Records drawn from a dataset:

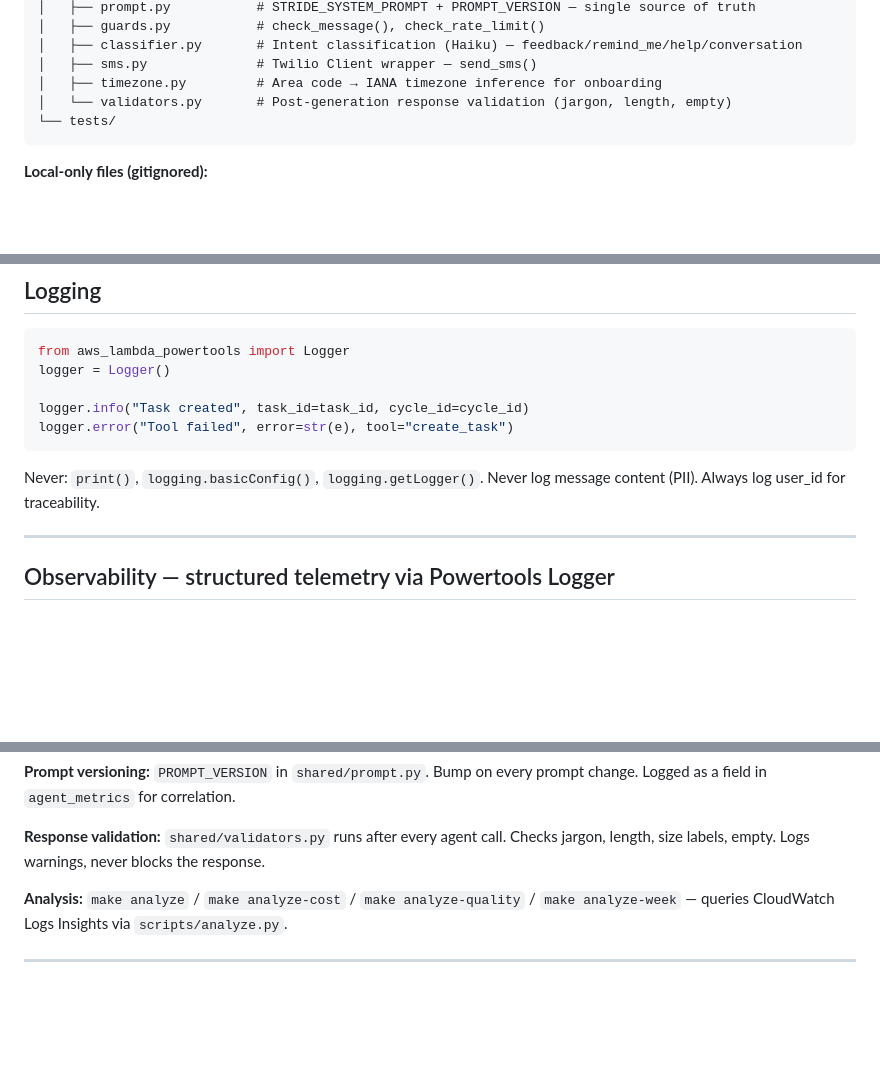
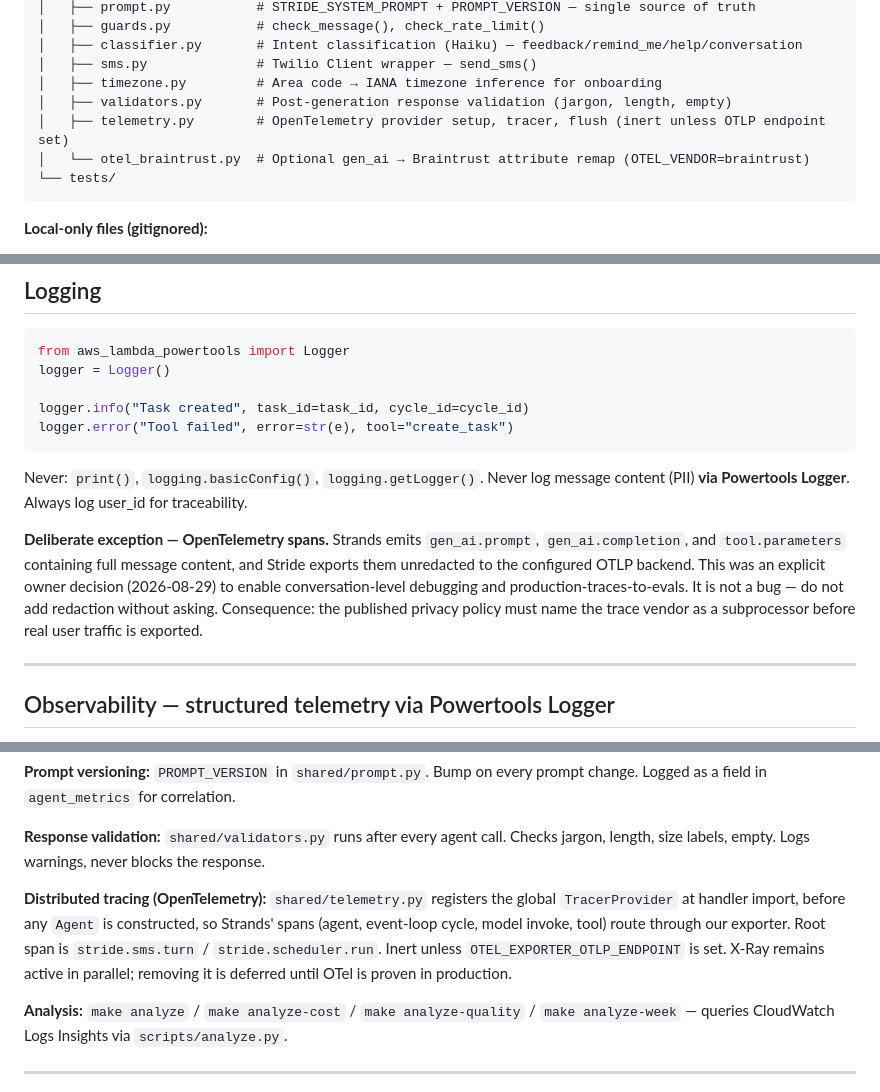
Before and after one commit to hamseabd/Stride, a Markdown page: scrumbot-app/CLAUDE.md, 3 parts joined by grey strips. Rendered like a GitHub page; blank space fills up the shorter version.

Commit message:
docs: record OTel wiring, env vars, and the deliberate PII exception
Co-Authored-By: Claude Fable 5.1 <noreply@anthropic.com>

````diff
--- a/scrumbot-app/CLAUDE.md
+++ b/scrumbot-app/CLAUDE.md
@@ -47,7 +47,9 @@ scrumbot-app/
 │   ├── classifier.py       # Intent classification (Haiku) — feedback/remind_me/help/conversation
 │   ├── sms.py              # Twilio Client wrapper — send_sms()
 │   ├── timezone.py         # Area code → IANA timezone inference for onboarding
-│   └── validators.py       # Post-generation response validation (jargon, length, empty)
+│   ├── validators.py       # Post-generation response validation (jargon, length, empty)
+│   ├── telemetry.py        # OpenTelemetry provider setup, tracer, flush (inert unless OTLP endpoint set)
+│   └── otel_braintrust.py  # Optional gen_ai → Braintrust attribute remap (OTEL_VENDOR=braintrust)
 └── tests/
 ```
 
@@ -359,7 +365,15 @@ logger.error("Tool failed", error=str(e), tool="create_task")
 ```
 
 Never: `print()`, `logging.basicConfig()`, `logging.getLogger()`.
-Never log message content (PII). Always log user_id for traceability.
+Never log message content (PII) **via Powertools Logger**. Always log user_id for traceability.
+
+**Deliberate exception — OpenTelemetry spans.** Strands emits `gen_ai.prompt`,
+`gen_ai.completion`, and `tool.parameters` containing full message content, and
+Stride exports them unredacted to the configured OTLP backend. This was an
+explicit owner decision (2026-08-29) to enable conversation-level debugging and
+production-traces-to-evals. It is not a bug — do not add redaction without
+asking. Consequence: the published privacy policy must name the trace vendor as
+a subprocessor before real user traffic is exported.
 
 ---
 
@@ -379,6 +393,13 @@ All telemetry is emitted as structured JSON log events via Powertools Logger. No
 **Prompt versioning:** `PROMPT_VERSION` in `shared/prompt.py`. Bump on every prompt change. Logged as a field in `agent_metrics` for correlation.
 
 **Response validation:** `shared/validators.py` runs after every agent call. Checks jargon, length, size labels, empty. Logs warnings, never blocks the response.
+
+**Distributed tracing (OpenTelemetry):** `shared/telemetry.py` registers the
+global `TracerProvider` at handler import, before any `Agent` is constructed, so
+Strands' spans (agent, event-loop cycle, model invoke, tool) route through our
+exporter. Root span is `stride.sms.turn` / `stride.scheduler.run`. Inert unless
+`OTEL_EXPORTER_OTLP_ENDPOINT` is set. X-Ray remains active in parallel; removing
+it is deferred until OTel is proven in production.
 
 **Analysis:** `make analyze` / `make analyze-cost` / `make analyze-quality` / `make analyze-week` — queries CloudWatch Logs Insights via `scripts/analyze.py`.
 
````
Also changed, not shown: other parts of scrumbot-app/CLAUDE.md (+4 -0 lines).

* Exercise brief
Print all records word for word, no images.

* Task answer
Before and after one commit to hamseabd/Stride, a Markdown page: scrumbot-app/CLAUDE.md, 3 parts joined by grey strips. Rendered like a GitHub page; blank space fills up the shorter version.

Commit message:
docs: record OTel wiring, env vars, and the deliberate PII exception
Co-Authored-By: Claude Fable 5.1 <noreply@anthropic.com>

````diff
--- a/scrumbot-app/CLAUDE.md
+++ b/scrumbot-app/CLAUDE.md
@@ -47,7 +47,9 @@ scrumbot-app/
 │   ├── classifier.py       # Intent classification (Haiku) — feedback/remind_me/help/conversation
 │   ├── sms.py              # Twilio Client wrapper — send_sms()
 │   ├── timezone.py         # Area code → IANA timezone inference for onboarding
-│   └── validators.py       # Post-generation response validation (jargon, length, empty)
+│   ├── validators.py       # Post-generation response validation (jargon, length, empty)
+│   ├── telemetry.py        # OpenTelemetry provider setup, tracer, flush (inert unless OTLP endpoint set)
+│   └── otel_braintrust.py  # Optional gen_ai → Braintrust attribute remap (OTEL_VENDOR=braintrust)
 └── tests/
 ```
 
@@ -359,7 +365,15 @@ logger.error("Tool failed", error=str(e), tool="create_task")
 ```
 
 Never: `print()`, `logging.basicConfig()`, `logging.getLogger()`.
-Never log message content (PII). Always log user_id for traceability.
+Never log message content (PII) **via Powertools Logger**. Always log user_id for traceability.
+
+**Deliberate exception — OpenTelemetry spans.** Strands emits `gen_ai.prompt`,
+`gen_ai.completion`, and `tool.parameters` containing full message content, and
+Stride exports them unredacted to the configured OTLP backend. This was an
+explicit owner decision (2026-08-29) to enable conversation-level debugging and
+production-traces-to-evals. It is not a bug — do not add redaction without
+asking. Consequence: the published privacy policy must name the trace vendor as
+a subprocessor before real user traffic is exported.
 
 ---
 
@@ -379,6 +393,13 @@ All telemetry is emitted as structured JSON log events via Powertools Logger. No
 **Prompt versioning:** `PROMPT_VERSION` in `shared/prompt.py`. Bump on every prompt change. Logged as a field in `agent_metrics` for correlation.
 
 **Response validation:** `shared/validators.py` runs after every agent call. Checks jargon, length, size labels, empty. Logs warnings, never blocks the response.
+
+**Distributed tracing (OpenTelemetry):** `shared/telemetry.py` registers the
+global `TracerProvider` at handler import, before any `Agent` is constructed, so
+Strands' spans (agent, event-loop cycle, model invoke, tool) route through our
+exporter. Root span is `stride.sms.turn` / `stride.scheduler.run`. Inert unless
+`OTEL_EXPORTER_OTLP_ENDPOINT` is set. X-Ray remains active in parallel; removing
+it is deferred until OTel is proven in production.
 
 **Analysis:** `make analyze` / `make analyze-cost` / `make analyze-quality` / `make analyze-week` — queries CloudWatch Logs Insights via `scripts/analyze.py`.
 
````
Also changed, not shown: other parts of scrumbot-app/CLAUDE.md (+4 -0 lines).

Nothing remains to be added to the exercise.